A great concern among piano teachers is how to get their students to practice – daily.
But how many piano teachers actually spend time practicing? I do not have any statistics, but my guess is not many. Two years ago I challenged myself to play 12 scales and a new sonata or sonatina everyday – for 30 days. I loved every moment of it. And after the 30 days, I stopped. Oh, I have practiced here and there, but not daily. Not in the manner that I ask my students to practice. Should I call myself a hypocrite? A person who acts in contradiction to his or her stated beliefs or feelings?
Inspired by Andrea’s Resolutions for Piano Teachers I want to commit to number…
4. Set aside a total of 60 minutes a week to practice…yes, YOU!
“This sounds easy… but it isn’t always! Set your alarm a bit earlier, turn off the TV a little sooner… do whatever it takes to steal some serious (yet do-able) “me” time on the piano. Start a binder of music you love to play so it is immediately at your fingertips and just enjoy making music for no other reason than personal pleasure. AND… commit to playing at least 3 different genres of music. Add jazz, pop, blues… change up your regular repertoire and watch your own musicality grow.”
Between bookkeeping cleaning, organizing, planning, emails, scheduling, paying bills, reading, learning, advertising, Unmarketing and so much more we do as Independent Piano teachers (plus what needs to be done at home…), the piano is only involved when a student walks through the door. Does this only happen to me?
I’ve lost my touch at the piano. I used to be able to make it sound exactly the way I wanted to. Now, all I hear is twaddle. Is it possible to twaddle while playing Bach? You better believe it.
This time my practice will not be just for 30 days. This time I am eliminating many things on my To-Do list and carving out time to spend at the piano – daily.

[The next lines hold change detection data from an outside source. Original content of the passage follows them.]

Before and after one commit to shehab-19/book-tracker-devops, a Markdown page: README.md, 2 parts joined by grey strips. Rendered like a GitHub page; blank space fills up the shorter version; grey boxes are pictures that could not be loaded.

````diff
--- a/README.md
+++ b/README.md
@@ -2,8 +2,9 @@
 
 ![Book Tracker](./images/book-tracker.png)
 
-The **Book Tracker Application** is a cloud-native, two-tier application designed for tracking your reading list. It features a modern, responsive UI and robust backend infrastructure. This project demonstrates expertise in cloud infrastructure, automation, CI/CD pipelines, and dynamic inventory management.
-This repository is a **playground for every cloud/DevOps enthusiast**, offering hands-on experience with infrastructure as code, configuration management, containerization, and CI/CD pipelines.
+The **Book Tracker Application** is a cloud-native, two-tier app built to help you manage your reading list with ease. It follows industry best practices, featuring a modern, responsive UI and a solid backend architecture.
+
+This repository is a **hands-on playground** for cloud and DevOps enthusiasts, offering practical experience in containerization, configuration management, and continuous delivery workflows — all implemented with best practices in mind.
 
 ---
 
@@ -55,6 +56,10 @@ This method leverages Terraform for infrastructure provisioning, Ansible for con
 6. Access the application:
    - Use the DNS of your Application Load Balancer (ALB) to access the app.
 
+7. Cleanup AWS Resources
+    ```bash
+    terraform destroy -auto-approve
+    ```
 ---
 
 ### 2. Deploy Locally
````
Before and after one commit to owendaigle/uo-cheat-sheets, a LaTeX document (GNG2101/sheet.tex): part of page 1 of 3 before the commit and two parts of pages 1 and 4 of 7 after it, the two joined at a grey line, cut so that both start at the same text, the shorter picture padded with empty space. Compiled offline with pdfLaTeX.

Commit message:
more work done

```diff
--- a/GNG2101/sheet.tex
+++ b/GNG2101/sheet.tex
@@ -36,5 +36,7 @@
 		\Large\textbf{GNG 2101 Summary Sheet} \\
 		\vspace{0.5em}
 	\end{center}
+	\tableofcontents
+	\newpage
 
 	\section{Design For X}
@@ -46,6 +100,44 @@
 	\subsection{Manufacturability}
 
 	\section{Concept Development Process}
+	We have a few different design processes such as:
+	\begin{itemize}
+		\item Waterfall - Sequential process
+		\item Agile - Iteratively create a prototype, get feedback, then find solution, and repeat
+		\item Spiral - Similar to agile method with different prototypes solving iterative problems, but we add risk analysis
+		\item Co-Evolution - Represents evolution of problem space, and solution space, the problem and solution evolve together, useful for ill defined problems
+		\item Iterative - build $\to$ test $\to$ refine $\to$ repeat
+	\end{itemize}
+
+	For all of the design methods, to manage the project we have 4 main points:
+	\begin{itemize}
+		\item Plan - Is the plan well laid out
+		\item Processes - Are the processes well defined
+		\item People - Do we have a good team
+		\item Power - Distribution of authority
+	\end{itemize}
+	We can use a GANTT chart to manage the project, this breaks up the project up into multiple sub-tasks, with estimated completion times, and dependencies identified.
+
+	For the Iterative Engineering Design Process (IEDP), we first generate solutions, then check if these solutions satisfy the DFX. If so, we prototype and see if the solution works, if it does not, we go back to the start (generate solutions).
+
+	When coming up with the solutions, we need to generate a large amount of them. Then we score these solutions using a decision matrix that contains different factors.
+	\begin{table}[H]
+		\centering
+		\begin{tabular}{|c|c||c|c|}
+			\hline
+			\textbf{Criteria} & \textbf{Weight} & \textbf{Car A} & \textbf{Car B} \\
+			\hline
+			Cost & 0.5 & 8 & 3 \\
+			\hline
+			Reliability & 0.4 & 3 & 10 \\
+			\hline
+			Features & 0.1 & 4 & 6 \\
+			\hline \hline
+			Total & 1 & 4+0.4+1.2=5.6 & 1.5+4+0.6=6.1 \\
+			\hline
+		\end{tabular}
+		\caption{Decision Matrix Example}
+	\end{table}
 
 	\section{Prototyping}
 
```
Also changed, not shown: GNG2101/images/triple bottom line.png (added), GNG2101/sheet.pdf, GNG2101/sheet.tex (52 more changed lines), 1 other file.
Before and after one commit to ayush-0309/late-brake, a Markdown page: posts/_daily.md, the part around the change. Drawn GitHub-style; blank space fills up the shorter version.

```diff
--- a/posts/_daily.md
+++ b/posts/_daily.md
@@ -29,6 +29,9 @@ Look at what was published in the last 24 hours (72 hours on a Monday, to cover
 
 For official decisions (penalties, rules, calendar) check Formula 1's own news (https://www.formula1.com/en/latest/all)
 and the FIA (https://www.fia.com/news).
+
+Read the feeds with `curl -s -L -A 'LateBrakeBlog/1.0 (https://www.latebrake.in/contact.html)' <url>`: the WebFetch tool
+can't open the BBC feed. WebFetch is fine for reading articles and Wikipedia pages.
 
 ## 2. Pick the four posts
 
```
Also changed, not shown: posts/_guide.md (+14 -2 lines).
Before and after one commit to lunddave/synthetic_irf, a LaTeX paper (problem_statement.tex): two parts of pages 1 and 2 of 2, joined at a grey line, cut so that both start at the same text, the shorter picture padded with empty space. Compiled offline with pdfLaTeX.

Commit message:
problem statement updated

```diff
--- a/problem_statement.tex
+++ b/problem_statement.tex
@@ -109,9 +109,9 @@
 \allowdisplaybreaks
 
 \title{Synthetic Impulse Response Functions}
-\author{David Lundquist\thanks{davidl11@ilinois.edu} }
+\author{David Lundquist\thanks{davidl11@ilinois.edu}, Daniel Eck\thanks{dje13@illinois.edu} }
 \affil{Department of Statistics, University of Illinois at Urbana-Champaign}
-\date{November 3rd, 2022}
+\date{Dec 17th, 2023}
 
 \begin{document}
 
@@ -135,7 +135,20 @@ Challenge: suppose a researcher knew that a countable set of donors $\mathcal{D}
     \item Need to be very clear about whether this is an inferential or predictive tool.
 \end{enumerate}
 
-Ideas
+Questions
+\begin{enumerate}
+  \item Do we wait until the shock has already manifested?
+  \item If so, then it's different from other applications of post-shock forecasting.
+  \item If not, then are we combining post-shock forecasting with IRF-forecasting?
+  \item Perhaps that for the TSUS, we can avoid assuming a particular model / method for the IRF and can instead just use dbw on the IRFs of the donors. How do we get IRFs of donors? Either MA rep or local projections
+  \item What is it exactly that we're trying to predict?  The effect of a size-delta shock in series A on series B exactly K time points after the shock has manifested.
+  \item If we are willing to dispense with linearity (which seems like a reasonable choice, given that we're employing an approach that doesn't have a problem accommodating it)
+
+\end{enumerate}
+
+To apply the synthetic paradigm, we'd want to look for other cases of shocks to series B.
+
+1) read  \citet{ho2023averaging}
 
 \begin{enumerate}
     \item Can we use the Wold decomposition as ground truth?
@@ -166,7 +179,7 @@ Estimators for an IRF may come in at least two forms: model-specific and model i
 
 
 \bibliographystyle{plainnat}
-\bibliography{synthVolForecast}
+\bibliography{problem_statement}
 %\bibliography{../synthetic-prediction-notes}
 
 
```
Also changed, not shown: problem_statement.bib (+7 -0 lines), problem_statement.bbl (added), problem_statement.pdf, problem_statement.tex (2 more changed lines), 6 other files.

This piano teacher does not want to be a hypocrite anymore!
Care to join me?